Yes, filing for, and obtaining, Federal Disability Retirement under FERS or CSRS is a long, arduous, bureaucratic process. It can take 6 – 8, sometimes 10 months from the beginning to the approval of the application at the First Stage.

Then, even after it is approved, it can take another 60 days before even the initial, interim payment is received.  Further, if it is denied at the First Stage, the Reconsideration Stage can take an additional 90 – 120 days.

And of course if it is denied at the Reconsideration Stage, the appeal to the Merit Systems Protection Board can take 120 days or more (with temporary case-suspensions and waiting for the Judge’s decision).

Beyond that, any further appeals can take many more months.  All of this “waiting” and admonishment of “being patient”, with little or no income, and the anxiety of one’s financial future.

There is no argument to be made: patience is necessary for the entire process. I, as an attorney, cannot promise that the “process” will be any smoother or shorter; hopefully, however, I can provide a level of expertise during the entire process, which can lessen some of the anxiety during the long waiting period. As I often say: If patience is a virtue, then Federal and Postal Workers going through the Disability Retirement process must be the most virtuous men and women of the world.

Sincerely,

Robert R. McGill, Esquire

FERS & CSRS Disability Retirement: When to Get an Attorney

As I explain to all potential clients, whether an individual should attempt to obtain Federal disability retirement benefits with or without an attorney, is an individual and personal decision, based upon a number of factors.
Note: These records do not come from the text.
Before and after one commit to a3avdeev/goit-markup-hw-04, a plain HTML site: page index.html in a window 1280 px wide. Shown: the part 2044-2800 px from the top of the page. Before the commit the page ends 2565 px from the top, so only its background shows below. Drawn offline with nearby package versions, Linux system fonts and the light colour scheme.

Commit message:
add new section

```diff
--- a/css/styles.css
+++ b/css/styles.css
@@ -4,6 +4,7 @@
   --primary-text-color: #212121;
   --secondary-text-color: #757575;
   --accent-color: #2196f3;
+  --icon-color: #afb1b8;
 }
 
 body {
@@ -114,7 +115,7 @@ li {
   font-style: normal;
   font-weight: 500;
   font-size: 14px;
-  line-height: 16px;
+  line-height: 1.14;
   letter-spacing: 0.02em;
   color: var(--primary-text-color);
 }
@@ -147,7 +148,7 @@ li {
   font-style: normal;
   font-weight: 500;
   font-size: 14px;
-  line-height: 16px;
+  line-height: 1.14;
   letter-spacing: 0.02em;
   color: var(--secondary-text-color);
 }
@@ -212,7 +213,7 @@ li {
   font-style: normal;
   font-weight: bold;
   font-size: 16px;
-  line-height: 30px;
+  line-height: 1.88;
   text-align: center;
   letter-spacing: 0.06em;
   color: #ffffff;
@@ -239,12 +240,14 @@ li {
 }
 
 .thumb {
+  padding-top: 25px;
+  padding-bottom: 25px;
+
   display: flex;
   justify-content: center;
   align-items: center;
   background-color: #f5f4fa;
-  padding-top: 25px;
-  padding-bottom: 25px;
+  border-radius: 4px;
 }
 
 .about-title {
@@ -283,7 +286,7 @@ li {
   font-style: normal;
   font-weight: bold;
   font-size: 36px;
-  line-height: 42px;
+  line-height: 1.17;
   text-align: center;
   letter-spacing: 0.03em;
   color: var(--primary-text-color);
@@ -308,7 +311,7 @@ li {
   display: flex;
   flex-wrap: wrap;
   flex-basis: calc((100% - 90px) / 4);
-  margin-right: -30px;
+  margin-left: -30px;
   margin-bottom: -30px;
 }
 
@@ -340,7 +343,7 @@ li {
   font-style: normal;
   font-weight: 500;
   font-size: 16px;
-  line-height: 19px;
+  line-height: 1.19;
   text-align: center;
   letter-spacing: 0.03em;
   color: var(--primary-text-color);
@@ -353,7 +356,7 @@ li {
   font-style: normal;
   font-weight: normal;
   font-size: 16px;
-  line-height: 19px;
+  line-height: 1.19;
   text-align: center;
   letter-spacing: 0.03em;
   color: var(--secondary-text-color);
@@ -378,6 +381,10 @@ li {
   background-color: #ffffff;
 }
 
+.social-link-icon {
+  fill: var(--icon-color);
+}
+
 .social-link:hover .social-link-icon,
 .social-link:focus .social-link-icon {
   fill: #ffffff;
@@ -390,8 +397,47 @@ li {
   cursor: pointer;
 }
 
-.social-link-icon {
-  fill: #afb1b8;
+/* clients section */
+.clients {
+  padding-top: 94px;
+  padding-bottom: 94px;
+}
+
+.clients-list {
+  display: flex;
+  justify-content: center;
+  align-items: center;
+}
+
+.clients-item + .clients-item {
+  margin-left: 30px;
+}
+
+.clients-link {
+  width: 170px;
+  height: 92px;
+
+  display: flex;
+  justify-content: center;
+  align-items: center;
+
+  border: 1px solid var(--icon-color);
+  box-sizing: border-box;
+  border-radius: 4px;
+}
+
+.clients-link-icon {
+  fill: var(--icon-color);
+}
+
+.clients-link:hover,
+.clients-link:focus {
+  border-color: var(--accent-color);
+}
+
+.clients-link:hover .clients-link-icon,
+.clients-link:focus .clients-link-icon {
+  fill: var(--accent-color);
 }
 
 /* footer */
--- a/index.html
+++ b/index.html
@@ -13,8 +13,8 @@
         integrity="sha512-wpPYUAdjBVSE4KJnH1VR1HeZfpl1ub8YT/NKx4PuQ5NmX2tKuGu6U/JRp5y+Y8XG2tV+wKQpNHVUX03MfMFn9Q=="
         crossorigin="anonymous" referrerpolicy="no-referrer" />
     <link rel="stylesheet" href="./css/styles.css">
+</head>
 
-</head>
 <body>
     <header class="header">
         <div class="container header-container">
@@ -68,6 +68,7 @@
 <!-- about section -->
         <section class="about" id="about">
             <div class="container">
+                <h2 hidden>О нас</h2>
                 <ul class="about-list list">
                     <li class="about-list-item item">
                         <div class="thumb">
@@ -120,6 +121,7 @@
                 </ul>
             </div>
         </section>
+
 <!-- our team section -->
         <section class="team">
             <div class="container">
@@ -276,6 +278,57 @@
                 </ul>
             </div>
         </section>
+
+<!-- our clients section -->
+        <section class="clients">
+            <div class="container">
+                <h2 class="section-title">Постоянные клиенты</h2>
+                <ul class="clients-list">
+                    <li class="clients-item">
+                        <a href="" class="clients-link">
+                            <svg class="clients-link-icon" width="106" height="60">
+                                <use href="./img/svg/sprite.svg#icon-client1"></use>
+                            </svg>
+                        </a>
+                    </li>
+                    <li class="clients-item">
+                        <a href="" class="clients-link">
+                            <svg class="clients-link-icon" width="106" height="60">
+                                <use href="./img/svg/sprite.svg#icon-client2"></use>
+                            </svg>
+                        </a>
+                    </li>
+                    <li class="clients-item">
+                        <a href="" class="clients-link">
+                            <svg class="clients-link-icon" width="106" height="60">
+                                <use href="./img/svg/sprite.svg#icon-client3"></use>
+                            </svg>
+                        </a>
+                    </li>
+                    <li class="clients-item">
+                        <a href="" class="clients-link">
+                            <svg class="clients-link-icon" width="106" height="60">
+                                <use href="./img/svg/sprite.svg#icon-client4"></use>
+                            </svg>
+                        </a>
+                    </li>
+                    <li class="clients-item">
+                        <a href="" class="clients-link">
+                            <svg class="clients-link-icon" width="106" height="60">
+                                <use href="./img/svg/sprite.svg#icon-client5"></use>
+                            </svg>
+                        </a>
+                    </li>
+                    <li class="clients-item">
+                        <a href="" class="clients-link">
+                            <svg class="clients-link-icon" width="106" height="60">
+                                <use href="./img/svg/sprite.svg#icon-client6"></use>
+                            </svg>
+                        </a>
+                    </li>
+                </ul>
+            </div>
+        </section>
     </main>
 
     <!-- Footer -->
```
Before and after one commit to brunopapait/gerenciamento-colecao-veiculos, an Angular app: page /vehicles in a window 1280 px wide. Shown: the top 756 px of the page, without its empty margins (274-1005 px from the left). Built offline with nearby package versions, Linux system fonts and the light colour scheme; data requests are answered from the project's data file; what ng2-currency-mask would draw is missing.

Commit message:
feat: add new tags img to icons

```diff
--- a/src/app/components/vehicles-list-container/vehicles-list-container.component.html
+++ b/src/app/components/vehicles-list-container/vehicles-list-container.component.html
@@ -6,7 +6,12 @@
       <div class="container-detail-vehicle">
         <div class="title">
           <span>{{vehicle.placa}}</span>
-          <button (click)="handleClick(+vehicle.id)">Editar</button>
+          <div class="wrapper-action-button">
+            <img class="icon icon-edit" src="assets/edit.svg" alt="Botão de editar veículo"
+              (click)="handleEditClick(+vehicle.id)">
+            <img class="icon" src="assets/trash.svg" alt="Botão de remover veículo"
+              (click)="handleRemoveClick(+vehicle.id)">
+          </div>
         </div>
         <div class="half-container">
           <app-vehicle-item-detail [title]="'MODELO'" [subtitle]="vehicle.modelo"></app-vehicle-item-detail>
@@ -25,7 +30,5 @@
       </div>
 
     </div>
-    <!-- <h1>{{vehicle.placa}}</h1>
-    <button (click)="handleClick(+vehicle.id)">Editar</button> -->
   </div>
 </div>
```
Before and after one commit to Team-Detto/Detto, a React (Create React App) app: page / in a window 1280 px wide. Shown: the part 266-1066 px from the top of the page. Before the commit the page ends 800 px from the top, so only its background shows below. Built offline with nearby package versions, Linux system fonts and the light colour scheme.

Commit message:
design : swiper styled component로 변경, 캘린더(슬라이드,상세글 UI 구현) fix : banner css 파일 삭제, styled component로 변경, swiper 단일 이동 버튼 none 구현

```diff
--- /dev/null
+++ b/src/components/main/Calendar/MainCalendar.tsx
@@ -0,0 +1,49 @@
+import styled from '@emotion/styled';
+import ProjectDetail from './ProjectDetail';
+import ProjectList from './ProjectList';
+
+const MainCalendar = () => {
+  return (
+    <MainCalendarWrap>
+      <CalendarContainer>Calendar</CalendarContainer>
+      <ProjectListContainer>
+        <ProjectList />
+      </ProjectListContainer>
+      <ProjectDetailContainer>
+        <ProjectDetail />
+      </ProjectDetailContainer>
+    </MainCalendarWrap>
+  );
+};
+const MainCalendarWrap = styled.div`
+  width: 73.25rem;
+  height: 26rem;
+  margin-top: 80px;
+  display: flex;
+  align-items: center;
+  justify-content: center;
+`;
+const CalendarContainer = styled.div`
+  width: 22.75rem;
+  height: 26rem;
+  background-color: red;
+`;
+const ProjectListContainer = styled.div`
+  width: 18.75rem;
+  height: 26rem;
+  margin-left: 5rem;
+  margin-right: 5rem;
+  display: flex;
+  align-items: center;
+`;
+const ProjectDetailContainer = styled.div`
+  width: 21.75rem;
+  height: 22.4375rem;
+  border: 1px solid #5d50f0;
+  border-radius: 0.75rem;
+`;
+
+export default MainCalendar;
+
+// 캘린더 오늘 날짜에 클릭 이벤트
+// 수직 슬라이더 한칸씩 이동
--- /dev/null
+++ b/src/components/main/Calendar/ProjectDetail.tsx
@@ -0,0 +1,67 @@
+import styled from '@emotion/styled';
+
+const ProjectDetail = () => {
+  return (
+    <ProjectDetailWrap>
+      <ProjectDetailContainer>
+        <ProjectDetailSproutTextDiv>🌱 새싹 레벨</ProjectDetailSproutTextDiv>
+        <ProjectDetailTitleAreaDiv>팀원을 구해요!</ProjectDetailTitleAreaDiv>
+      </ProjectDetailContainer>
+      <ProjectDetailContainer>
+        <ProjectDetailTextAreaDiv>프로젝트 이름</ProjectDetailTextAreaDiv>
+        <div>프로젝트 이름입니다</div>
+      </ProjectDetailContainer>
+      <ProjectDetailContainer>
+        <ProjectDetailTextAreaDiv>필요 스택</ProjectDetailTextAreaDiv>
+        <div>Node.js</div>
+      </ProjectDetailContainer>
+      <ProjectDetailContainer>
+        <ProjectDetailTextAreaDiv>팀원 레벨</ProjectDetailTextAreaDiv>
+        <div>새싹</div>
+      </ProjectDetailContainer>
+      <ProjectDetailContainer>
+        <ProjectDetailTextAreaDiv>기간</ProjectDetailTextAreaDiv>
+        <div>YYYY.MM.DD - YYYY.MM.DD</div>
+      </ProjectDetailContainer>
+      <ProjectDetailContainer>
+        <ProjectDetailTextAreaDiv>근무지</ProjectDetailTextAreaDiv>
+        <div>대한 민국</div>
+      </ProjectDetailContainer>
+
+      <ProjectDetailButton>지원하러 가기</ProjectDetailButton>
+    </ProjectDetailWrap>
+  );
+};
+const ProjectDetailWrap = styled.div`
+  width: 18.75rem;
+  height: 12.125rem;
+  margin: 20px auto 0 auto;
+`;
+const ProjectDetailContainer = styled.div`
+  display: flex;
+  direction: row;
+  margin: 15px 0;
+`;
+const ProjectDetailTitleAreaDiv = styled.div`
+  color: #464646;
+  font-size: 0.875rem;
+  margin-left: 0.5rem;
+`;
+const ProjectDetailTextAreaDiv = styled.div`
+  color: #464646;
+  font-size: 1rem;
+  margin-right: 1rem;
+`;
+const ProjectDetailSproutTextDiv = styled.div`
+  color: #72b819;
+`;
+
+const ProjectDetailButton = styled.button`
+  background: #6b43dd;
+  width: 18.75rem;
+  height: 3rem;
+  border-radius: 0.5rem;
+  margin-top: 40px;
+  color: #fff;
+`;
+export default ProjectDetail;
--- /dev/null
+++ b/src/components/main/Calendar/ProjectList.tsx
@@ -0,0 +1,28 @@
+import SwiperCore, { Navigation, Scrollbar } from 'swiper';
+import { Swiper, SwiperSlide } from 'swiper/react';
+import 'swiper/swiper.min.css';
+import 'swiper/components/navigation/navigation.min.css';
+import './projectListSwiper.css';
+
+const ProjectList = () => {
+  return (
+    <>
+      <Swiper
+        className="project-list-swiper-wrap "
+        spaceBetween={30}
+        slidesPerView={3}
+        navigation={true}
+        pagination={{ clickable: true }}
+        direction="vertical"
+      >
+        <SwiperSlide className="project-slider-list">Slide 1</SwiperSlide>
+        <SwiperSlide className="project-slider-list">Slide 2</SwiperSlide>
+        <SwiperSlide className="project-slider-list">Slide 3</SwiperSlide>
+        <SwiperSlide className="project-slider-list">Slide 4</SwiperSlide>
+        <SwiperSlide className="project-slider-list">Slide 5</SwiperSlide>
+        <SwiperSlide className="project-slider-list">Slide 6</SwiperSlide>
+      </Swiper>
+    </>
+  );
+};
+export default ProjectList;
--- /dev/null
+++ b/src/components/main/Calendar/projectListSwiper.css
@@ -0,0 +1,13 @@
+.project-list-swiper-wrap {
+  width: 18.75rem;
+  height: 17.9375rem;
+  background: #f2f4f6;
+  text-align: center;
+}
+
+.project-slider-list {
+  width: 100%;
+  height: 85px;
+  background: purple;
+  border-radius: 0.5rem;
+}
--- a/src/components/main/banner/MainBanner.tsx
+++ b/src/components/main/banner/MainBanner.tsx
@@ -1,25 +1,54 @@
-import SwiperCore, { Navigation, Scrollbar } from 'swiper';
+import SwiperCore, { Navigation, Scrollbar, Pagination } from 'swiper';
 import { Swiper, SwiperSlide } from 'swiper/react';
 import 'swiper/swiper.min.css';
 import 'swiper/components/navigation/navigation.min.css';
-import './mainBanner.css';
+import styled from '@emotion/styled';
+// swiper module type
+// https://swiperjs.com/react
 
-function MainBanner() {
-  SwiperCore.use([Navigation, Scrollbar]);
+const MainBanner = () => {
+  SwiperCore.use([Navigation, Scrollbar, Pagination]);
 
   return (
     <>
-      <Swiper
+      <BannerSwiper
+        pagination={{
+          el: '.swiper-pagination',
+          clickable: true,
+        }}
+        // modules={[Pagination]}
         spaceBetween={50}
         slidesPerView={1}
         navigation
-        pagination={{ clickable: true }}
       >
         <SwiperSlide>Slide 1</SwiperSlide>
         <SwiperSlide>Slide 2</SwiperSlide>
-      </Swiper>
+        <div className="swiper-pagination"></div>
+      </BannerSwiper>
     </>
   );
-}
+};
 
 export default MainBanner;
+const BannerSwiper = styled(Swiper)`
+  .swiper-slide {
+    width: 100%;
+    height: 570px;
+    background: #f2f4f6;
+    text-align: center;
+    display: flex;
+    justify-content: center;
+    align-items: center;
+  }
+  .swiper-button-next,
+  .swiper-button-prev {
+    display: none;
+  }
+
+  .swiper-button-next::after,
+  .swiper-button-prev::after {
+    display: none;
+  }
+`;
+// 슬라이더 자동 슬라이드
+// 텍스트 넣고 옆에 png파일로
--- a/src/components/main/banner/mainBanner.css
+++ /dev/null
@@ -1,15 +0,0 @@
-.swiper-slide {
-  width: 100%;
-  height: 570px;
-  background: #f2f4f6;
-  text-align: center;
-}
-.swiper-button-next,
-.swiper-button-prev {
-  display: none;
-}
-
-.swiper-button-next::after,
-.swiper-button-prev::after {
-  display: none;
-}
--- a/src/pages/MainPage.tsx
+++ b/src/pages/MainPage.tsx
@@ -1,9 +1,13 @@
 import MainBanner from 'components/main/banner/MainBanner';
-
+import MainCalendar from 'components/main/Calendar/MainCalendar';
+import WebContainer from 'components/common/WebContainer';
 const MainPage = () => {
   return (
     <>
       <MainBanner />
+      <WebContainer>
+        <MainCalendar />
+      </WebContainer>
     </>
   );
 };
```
I place everyone on a spectrum:  on the far left side of the spectrum is a Letter Carrier who becomes paralyzed.  That person does not need me as an attorney. He/she needs to gather the medical records, fill out the forms, and submit the application.  On the far right side of the spectrum is a Supervisor who goes out on “stress leave”.  That person should almost definitely hire an attorney, because disability retirement based upon the medical condition of stress alone, is difficult to obtain. Most Federal and Postal employees fall somewhere in-between those two extremes.  Further, and obviously, I believe that I am of assistance to my clients, and (hopefully), based upon the years of feedback I have received, my clients firmly believe that my legal methodology and approach were instrumental in obtaining disability retirement benefits for them.

Two further things to consider:  First, I rarely accept cases where an individual has filed the application, gotten it rejected, filed for reconsideration, gotten it rejected, and then went to the Merit Systems Protection Board where the Judge upheld OPM’s decision to deny the application:  when an individual has gone through all three Stages, and asks me to file a Petition for Review, I will normally not take on such a case.  I will, of course, consider being hired to re-file the case (assuming that the person has not been separated from service for over a year); but I cannot take on a case for a Petition for Review and further appeal when I have not been the one instrumental throughout the first three stages of the process.  Second, many individuals come to me with barely 30 days left to file.  I take on such “emergency cases” on a case-by-case basis, depending upon my time-allowance, my schedule, etc.

The Lesson:  Each individual must make the decision as to whether or not to hire an attorney, which attorney to hire, when to hire.  From my perspective:  Federal Disability Retirement is, when all is said and done, a process to secure the financial future and stability of one’s life.  As such, hire an attorney who specializes in Federal and Postal disability retirement, and hire one early on in the process.

Sincerely,

Robert R. McGill, Esquire